In summary, the above analysis shows that, when minimizing a special variant of contrastive loss (i.e., spectral contrastive loss), the learned features correspond to the eigenvectors of the Laplacian matrix of the population augmentation graph.

Empirically, features learned by training spectral contrastive loss can match strong baselines such as SimCLR and SimSiam. The above table shows the linear probe accuracy with 100-epoch pre-training on ImageNet. More discussions about the empirical performance of this loss can be found in the experiments section of our paper.

### Why does this method produce good representations?

We now turn to the question we began with: why are the representations learned by contrastive loss useful for downstream computer vision tasks? We study the downstream accuracy of the representation with the “linear probe” protocol (Chen et al. 2020), where an additional linear model is trained on the representation to predict the labels for a downstream classification task.

As discussed above, the representations learned by the spectral contrastive loss are the rows (with data-wise positive scaling) of a matrix where the columns are the smallest eigenvectors of the Laplacian matrix. Since the scaling doesn’t change the linear prediction, it suffices to consider the rows of the eigenvector matrix as representations.

The usefulness of this representation in classification tasks can be demonstrated by the following didactic example: consider a augmentation graph (G) with three completely disconnected components that correspond to three classes, and the downstream task is to classify one component (e.g., set ({x_1, x_2, x_3}) versus the rest).

The figure above shows the smallest eigenvectors of the Laplacian, where the blank entries are 0. It’s easy to see that here rows of the eigenvector matrix exactly correspond to indicators of different components in the graph, and hence the representations of nodes from different connected subgraphs are clearly linearly separable. For instance, if we use the sign of (f(x)^top b) as the predictor where vector (binmathbb{R}^{k}) is set to be (e_1), we can perfectly classify whether a node belongs to set ({x_1, x_2, x_3}) or not.

The same intuition holds in a broader setting where the graph isn’t regular, the components aren’t necessarily disconnected, and the downstream task has more than two classes.

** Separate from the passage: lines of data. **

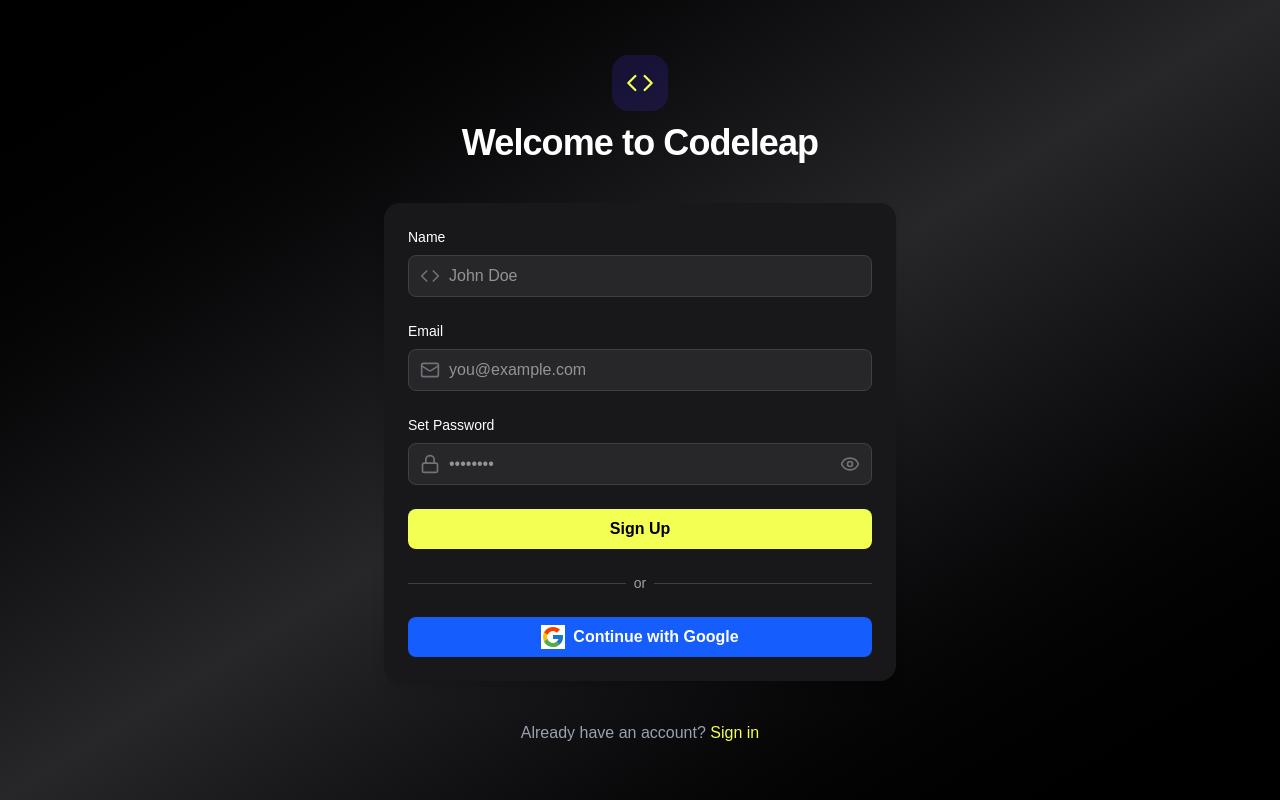
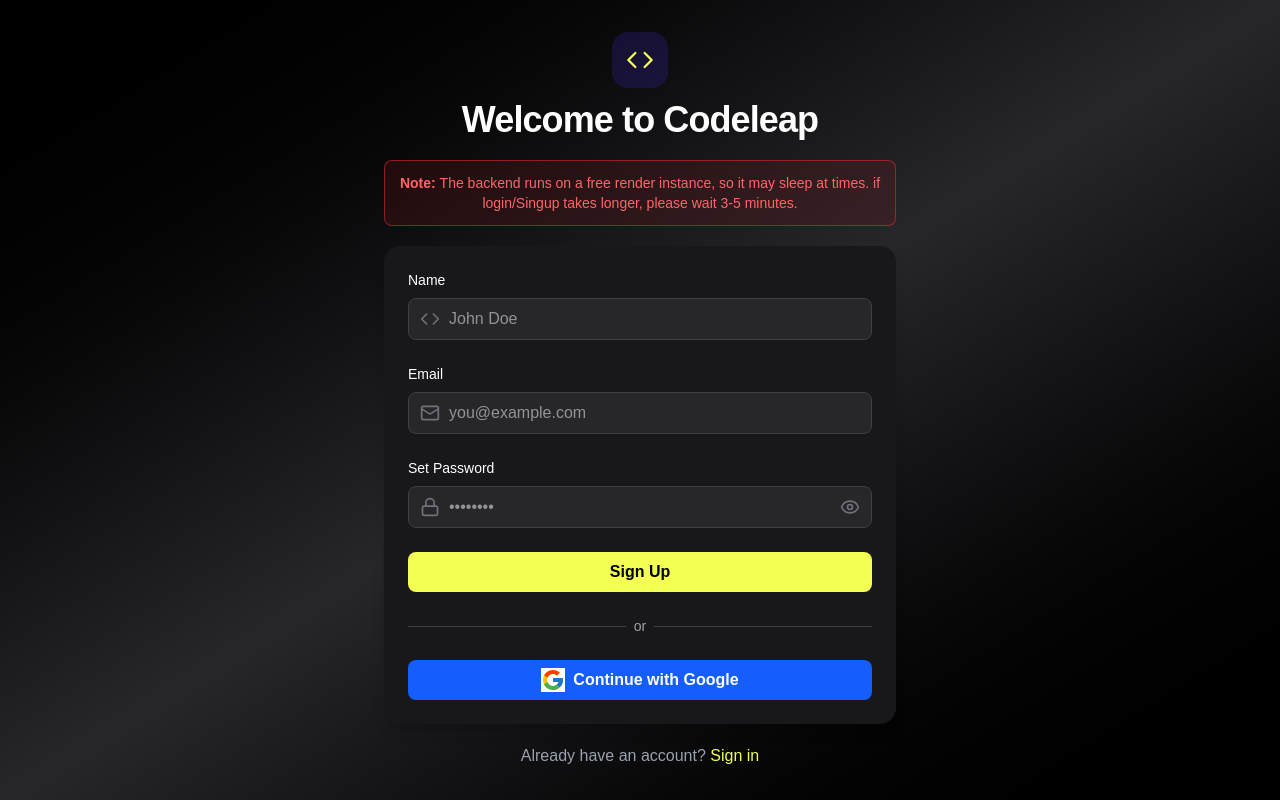
Before and after one commit to sanketsingh01/CodeLeap, a React (Vite) app in the folder FRONTEND/: page /signup in a window 1280 px wide. Built offline with nearby package versions, Linux system fonts and the light colour scheme; no server answers; a web font is replaced by a local one.

Commit message:
Added backend notice on singup and login

```diff
--- a/FRONTEND/src/pages/LoginPage.jsx
+++ b/FRONTEND/src/pages/LoginPage.jsx
@@ -7,7 +7,6 @@
 import google from "./assets/google.svg";
 
 import { z } from "zod";
-import AuthImagePattern from "../componenets/AuthImagePattern.jsx";
 import { useAuthStore } from "../store/useAuthStore.js";
 
 const LoginSchema = z.object({
@@ -39,8 +38,8 @@
 
   return (
     <div className="min-h-screen grid grid-cols-1 lg:grid-cols-1 text-white parkinsans-Regular">
-      <div className="flex flex-col justify-center items-center px-6 py-12 lg:px-20">
-        <div className="w-full max-w-lg space-y-10">
+      <div className="flex flex-col justify-center items-center px-6 lg:px-20">
+        <div className="w-full max-w-lg space-y-5">
           <div className="text-center">
             <div className="flex flex-col items-center gap-3">
               <div className="w-14 h-14 bg-primary/20 rounded-2xl flex items-center justify-center">
@@ -53,6 +52,14 @@
                 Login to your account below
               </p>
             </div>
+          </div>
+
+          <div className="bg-red-900/20 border border-red-500/50 rounded-lg p-3">
+            <p className="text-red-400 text-sm text-center">
+              <strong>Note:</strong> The backend runs on a free Render instance,
+              so it may sleep at times. If login/signup takes longer, lease wait
+              3-5 minutes.
+            </p>
           </div>
 
           <form
@@ -156,13 +163,6 @@
           </p>
         </div>
       </div>
-
-      {/* <AuthImagePattern
-        title={"Welcome back!"}
-        subtitle={
-          "Sign in to continue your journey with us. Don't have an account? Create one now."
-        }
-      /> */}
     </div>
   );
 };
--- a/FRONTEND/src/pages/SignUpPage.jsx
+++ b/FRONTEND/src/pages/SignUpPage.jsx
@@ -38,8 +38,8 @@
 
   return (
     <div className="min-h-screen grid grid-cols-1 lg:grid-cols-1 text-white parkinsans-Regular">
-      <div className="flex flex-col justify-center items-center px-6 py-12 lg:px-20">
-        <div className="w-full max-w-lg space-y-10">
+      <div className="flex flex-col justify-center items-center px-6 py-6 lg:px-20">
+        <div className="w-full max-w-lg space-y-5">
           <div className="text-center">
             <div className="flex flex-col items-center gap-3">
               <div className="w-14 h-14 bg-primary/20 rounded-2xl flex items-center justify-center">
@@ -49,6 +49,14 @@
                 Welcome to Codeleap
               </h1>
             </div>
+          </div>
+
+          <div className="bg-red-900/20 border border-red-500/50 rounded-lg p-3">
+            <p className="text-red-400 text-sm text-center">
+              <strong>Note: </strong>The backend runs on a free render instance,
+              so it may sleep at times. if login/Singup takes longer, please
+              wait 3-5 minutes.
+            </p>
           </div>
 
           <form
```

In summary, the contrastive learned representation can linearly predict any set of nearly disconnected components with high accuracy, which is captured by the following theorem:

**Theorem (informal):** Assume the population augmentation graph contains (k) approximately disconnected components, where each component corresponds to a downstream class. Let the feature map (f: Xrightarrow mathbb{R}^k) be the minimizer of the population spectral contrastive loss. Then, there exists a linear head on top of (f) that achieves small downstream classification error.

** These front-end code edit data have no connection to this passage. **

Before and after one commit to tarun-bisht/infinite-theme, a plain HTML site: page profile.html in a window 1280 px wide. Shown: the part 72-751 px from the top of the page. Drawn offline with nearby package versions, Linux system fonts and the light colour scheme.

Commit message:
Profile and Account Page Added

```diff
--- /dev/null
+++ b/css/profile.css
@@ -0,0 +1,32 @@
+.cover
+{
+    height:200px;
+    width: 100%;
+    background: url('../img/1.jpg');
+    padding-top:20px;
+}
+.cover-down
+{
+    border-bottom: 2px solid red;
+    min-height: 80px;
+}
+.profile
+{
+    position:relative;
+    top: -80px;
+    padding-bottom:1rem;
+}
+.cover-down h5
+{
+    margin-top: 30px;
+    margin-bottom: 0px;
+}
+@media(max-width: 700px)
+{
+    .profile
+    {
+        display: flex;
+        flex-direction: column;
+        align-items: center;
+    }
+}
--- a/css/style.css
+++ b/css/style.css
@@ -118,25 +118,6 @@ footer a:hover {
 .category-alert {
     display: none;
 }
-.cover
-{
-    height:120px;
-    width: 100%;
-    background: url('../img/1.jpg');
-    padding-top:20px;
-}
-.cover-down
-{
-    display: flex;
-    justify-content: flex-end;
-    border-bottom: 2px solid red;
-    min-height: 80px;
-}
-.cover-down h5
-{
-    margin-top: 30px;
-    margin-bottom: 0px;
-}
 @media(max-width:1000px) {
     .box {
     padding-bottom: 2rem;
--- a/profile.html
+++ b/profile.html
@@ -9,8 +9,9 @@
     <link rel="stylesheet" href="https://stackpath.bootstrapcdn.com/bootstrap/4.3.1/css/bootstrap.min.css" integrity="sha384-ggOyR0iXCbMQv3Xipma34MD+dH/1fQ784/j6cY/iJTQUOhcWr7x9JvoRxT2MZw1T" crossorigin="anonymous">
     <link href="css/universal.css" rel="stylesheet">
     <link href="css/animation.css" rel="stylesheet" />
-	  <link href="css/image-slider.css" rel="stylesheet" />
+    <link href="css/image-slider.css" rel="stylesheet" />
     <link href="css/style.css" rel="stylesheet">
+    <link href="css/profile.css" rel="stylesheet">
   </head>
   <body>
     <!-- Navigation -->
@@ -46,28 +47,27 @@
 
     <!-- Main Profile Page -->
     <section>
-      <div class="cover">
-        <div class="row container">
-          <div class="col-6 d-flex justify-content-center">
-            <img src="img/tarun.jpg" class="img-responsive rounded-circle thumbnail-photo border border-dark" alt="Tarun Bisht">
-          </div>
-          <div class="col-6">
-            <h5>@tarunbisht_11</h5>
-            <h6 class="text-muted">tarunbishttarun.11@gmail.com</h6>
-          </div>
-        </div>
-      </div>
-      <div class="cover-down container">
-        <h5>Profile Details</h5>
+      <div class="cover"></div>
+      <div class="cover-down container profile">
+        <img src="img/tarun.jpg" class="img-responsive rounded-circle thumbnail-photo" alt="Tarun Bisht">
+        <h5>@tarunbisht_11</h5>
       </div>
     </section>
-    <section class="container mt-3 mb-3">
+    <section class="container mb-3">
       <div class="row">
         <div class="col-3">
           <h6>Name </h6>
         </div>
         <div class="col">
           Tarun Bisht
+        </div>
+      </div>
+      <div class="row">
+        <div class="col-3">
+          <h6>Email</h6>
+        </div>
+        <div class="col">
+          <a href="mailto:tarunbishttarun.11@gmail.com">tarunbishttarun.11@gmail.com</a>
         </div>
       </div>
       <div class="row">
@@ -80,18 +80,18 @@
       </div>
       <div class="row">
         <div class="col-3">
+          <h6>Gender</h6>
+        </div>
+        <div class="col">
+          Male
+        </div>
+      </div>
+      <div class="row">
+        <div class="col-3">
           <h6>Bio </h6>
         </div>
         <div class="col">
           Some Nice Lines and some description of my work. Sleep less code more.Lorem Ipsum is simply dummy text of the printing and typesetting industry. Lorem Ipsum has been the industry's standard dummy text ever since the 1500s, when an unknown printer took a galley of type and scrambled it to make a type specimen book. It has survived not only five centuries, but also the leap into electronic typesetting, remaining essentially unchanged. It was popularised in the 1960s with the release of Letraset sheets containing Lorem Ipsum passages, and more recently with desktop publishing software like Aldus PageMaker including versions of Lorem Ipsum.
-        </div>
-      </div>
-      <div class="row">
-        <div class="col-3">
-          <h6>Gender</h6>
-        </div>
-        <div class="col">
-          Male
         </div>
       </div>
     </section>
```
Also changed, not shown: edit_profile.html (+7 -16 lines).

The formal version of this theorem can be found in our paper.

### Conclusion

Our theory suggests that self-supervised learning can learn quite powerful and diverse features that are suitable for a large set of downstream tasks. To see this, consider a situation where there are a large number of disconnected subgraphs in the augmentation graph, the downstream task can be an arbitrary way of grouping these subgraphs into a small number of classes (each class can correspond to many subgraphs, .e.g., the “dog” class may contain many subgraphs corresponding to different breeds of dogs).

Due to the abundance of unlabeled data in practice, generalization in the traditional sense (i.e., studying population loss vs. empirical loss) is no longer the main challenge to understanding self-supervised learning. Instead, a good understanding of the population pretraining loss and its connection with the downstream tasks becomes essential. As a result, proper modeling of the pretraining data becomes key to the theoretical analysis. We hope that our theoretical framework, which characterizes properties of the data via the augmentation graph, can facilitate a better understanding of unsupervised algorithms in deep learning and can inspire new practical loss functions and algorithms.

This blog post was based on our NeurIPS 2021 paper Provable Guarantees for Self-Supervised Deep Learning with Spectral Contrastive Loss.